So I guess what I'm trying to say is not that I necessarily expected to do it for another few decades, but that it had already passed the bump of becoming something fairly big in my life. I've never really had a long-term plan for Linux, and I have taken things one day at a time rather than worry about something five or ten years down the line.
Bob: There is a famous old quote about the danger of achieving your dreams—your running joke back in the day when asked about your future goals for Linux was "world domination". Now that you and the broader Open Source/Free Software community have achieved that, what's next?
Linus: Well, I stopped doing the "world domination" joke long ago, because it seemed to become less of a joke as time went on. But it always was a joke, and it wasn't why I (or any of the other developers) really did what we did anyway. It was always about just making better technology and having interesting challenges.
And none of that has really changed on a core level. All the details have changed—the hardware is very different, the problems we have are very different, and my role is very different. But the whole "make it better and have interesting challenges" is all the same.
For example, back in 1994, I was mostly a developer. Sure, I was the lead maintainer, but while I spent a lot of time merging patches, I was also mostly writing my own code. These days I seldom write much code, and the code I write is often pseudo-code or example patches that I send out in emails to the real developers. I'd hesitate to call myself a "manager", because I don't really do things like yearly reviews or budgets, etc. (thank God!), but I definitely am more of a technical lead person than an actual programmer, and that's been true for the last many years.

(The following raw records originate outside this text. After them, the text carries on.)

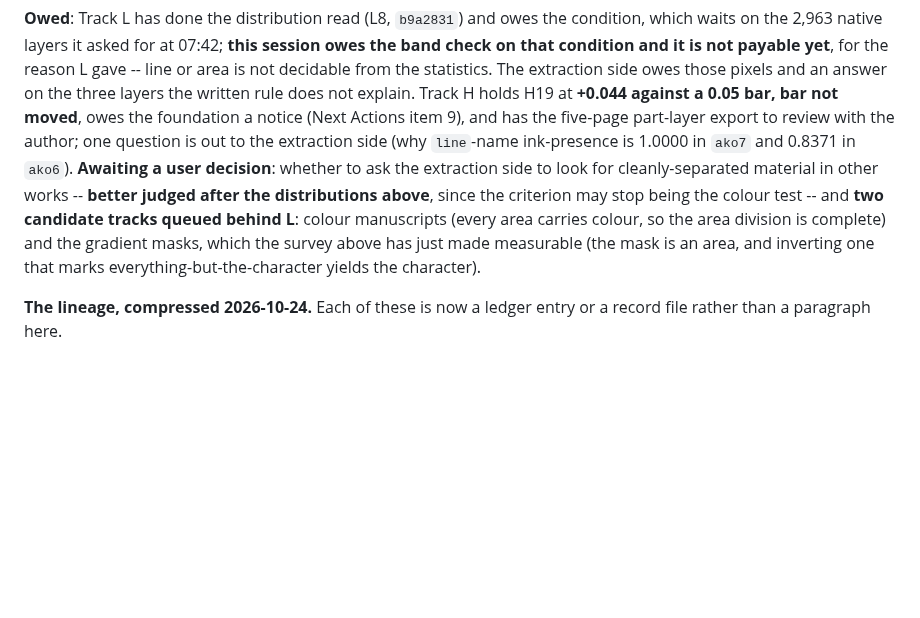
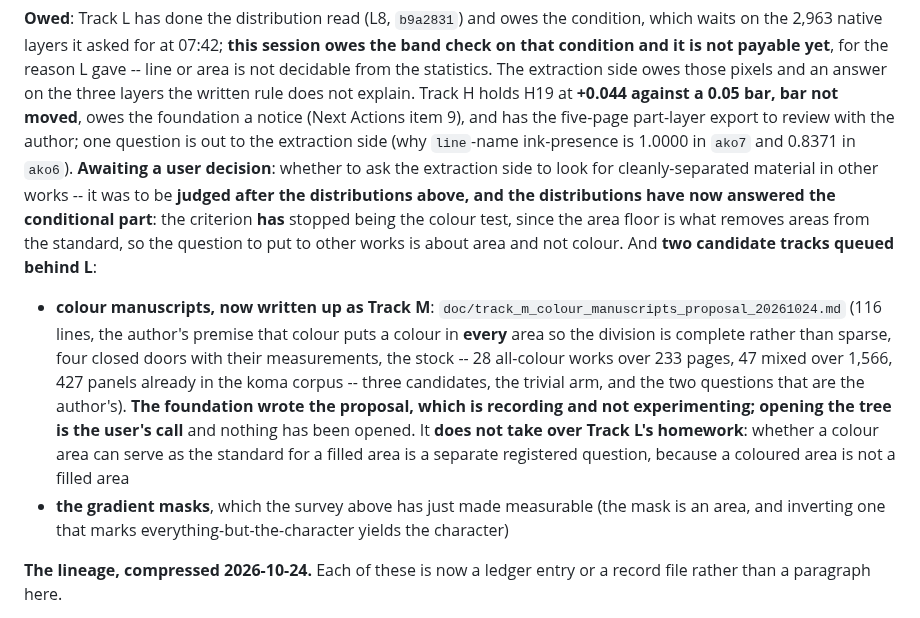
Before and after one commit to kuromook/gen_lineart, a Markdown page: doc/CURRENT.md, the part around the change. Drawn GitHub-style; blank space fills up the shorter version.

```diff
--- a/doc/CURRENT.md
+++ b/doc/CURRENT.md
@@ -235,12 +235,25 @@ and has the five-page part-layer export to review with the author; one question
 is out to the extraction side (why `line`-name ink-presence is 1.0000 in `ako7`
 and 0.8371 in `ako6`).
 **Awaiting a user decision**: whether to ask the extraction side to look for
-cleanly-separated material in other works -- **better judged after the
-distributions above**, since the criterion may stop being the colour test -- and
-**two candidate tracks queued behind L**: colour manuscripts (every area carries
-colour, so the area division is complete) and the gradient masks, which the
-survey above has just made measurable (the mask is an area, and inverting one
-that marks everything-but-the-character yields the character).
+cleanly-separated material in other works -- it was to be **judged after the
+distributions above, and the distributions have now answered the conditional
+part**: the criterion **has** stopped being the colour test, since the area floor
+is what removes areas from the standard, so the question to put to other works
+is about area and not colour. And **two candidate tracks queued behind L**:
+- **colour manuscripts, now written up as Track M**:
+  `doc/track_m_colour_manuscripts_proposal_20261024.md` (116 lines, the author's
+  premise that colour puts a colour in **every** area so the division is
+  complete rather than sparse, four closed doors with their measurements, the
+  stock -- 28 all-colour works over 233 pages, 47 mixed over 1,566, 427 panels
+  already in the koma corpus -- three candidates, the trivial arm, and the two
+  questions that are the author's). **The foundation wrote the proposal, which is
+  recording and not experimenting; opening the tree is the user's call** and
+  nothing has been opened. It **does not take over Track L's homework**: whether
+  a colour area can serve as the standard for a filled area is a separate
+  registered question, because a coloured area is not a filled area
+- **the gradient masks**, which the survey above has just made measurable (the
+  mask is an area, and inverting one that marks everything-but-the-character
+  yields the character)
 
 **The lineage, compressed 2026-10-24.** Each of these is now a ledger entry or a
 record file rather than a paragraph here.
```
Also changed, not shown: doc/README.md (+6 -0 lines), doc/track_m_colour_manuscripts_proposal_20261024.md (added, +116 -0 lines).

So the truly big-picture thing hasn't changed, but my role and all the details obviously look very very different from 1994.
Bob: Where will you and this code base be in another quarter century?
Linus: Well, I'll be 75 by then, and I doubt I'll be involved day to day. But considering that I've been doing this for almost 30 years, maybe I'd still be following the project.
And the good news is that we really do have a pretty solid developer base, and I'm not worried about "where will Linus be" kind of issues. Sure, people have been talking about how kernel developers are getting older for a long time now, but that's not really because we wouldn't be getting any new people, it's literally because we still have a lot of people around that have been around for a long time, and still enjoy doing it.
I used to think that some radical new and exciting OS would come around and supplant Linux some day (hey, back in 1994 I probably still thought that maybe Hurd would do it!), but it's not just that we've been doing this for a long time and are still doing very well, I've also come to realize that making a new operating system is just way harder than I ever thought. It really takes a lot of effort by a lot of people, and the strength of Linux—and open source in general, of course—is very much that you can build on top of the effort of all those other people.
So unless there is some absolutely enormous shift in the computing landscape, I think Linux will be doing quite well another quarter century from now. Not because of any particular detail of the code itself, but simply fundamentally, because of the development model and the problem space.
I may not be active at that point, and a lot of the code will have been updated and replaced, but I think the project will remain.
Bob: Have you and the kernel team been updating the kernel code to your satisfaction through the years? Is there any need or pressure to re-write any of the 25-year-old ever-expanding Linux code base? Perhaps in a more "modern" language than C?
Linus: We've gone through many many big rewrites of most of the subsystems over the years—not all at once, of course—and many pieces of code end up being things that nobody really wants to modify any more (most often because they are drivers for ancient hardware that very few people really use, but that we still support). But one of the advantages of a big unified source base for the whole kernel has been that when we need to make some big change, we can do so. There may be a few out-of-tree drivers, etc., around (both source and binary), but we've always had a policy that if they are out of tree, they don't matter for development. So we can make radical changes when necessary.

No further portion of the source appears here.